[Version difference data]
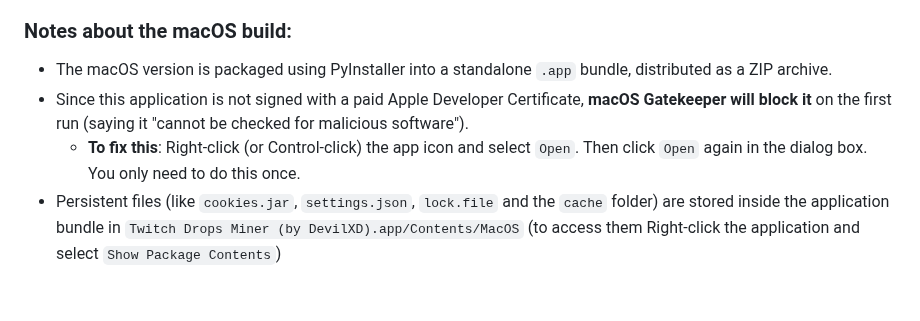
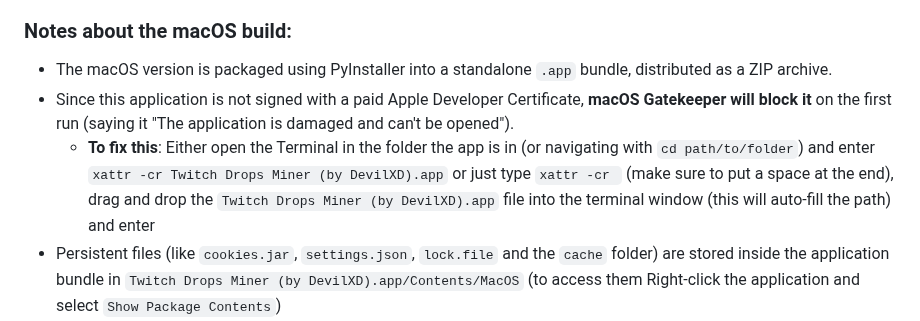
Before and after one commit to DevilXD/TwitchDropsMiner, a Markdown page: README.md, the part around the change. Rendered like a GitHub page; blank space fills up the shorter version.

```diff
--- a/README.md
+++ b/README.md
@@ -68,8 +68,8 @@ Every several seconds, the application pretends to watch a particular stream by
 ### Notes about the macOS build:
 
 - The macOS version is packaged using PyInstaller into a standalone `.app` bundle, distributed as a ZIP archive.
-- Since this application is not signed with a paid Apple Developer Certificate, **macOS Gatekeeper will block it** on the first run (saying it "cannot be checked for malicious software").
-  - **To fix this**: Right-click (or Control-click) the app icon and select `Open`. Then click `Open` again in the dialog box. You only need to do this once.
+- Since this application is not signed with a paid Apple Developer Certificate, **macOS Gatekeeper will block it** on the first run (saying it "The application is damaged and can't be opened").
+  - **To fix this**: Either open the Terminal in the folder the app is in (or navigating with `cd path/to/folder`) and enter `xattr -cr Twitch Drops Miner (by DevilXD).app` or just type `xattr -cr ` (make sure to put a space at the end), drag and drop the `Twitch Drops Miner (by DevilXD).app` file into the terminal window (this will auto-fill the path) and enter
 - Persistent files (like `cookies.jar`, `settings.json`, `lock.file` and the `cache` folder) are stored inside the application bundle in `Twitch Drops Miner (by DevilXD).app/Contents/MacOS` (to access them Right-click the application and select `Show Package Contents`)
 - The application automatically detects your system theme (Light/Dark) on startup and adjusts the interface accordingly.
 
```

...

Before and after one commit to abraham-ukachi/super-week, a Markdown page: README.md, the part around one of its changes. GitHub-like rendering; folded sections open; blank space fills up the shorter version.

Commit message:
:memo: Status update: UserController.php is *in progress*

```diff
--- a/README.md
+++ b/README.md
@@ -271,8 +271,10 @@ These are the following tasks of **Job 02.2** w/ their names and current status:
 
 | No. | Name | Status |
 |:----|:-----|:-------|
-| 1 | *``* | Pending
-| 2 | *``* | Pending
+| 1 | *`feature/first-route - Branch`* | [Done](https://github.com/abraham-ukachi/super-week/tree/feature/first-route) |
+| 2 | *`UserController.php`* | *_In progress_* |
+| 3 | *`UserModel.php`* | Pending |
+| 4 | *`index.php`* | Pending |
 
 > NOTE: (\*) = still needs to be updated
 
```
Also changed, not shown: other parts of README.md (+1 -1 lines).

--

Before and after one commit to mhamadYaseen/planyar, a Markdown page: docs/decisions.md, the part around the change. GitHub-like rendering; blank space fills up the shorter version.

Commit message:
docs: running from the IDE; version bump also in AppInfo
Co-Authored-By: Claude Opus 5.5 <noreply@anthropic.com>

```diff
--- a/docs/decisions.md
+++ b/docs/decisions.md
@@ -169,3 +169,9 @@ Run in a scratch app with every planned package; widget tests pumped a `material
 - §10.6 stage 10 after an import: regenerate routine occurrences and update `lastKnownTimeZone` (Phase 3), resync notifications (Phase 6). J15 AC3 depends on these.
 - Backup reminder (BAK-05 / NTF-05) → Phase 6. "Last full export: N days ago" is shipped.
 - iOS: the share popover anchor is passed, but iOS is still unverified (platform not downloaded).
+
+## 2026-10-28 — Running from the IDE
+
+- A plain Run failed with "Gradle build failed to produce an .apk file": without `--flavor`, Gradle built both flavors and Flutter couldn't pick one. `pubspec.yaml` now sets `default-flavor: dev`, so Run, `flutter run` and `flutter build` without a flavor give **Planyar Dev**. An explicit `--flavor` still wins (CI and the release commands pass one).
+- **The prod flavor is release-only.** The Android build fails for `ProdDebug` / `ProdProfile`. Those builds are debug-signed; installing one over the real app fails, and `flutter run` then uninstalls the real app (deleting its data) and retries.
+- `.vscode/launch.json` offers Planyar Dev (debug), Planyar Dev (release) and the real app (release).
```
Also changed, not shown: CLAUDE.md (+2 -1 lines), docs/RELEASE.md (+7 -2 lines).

*The task*
The word "shown" may appear in several lines of the data; copy every line where it does.

*Answer space*
Also changed, not shown: other parts of README.md (+1 -1 lines).
Also changed, not shown: CLAUDE.md (+2 -1 lines), docs/RELEASE.md (+7 -2 lines).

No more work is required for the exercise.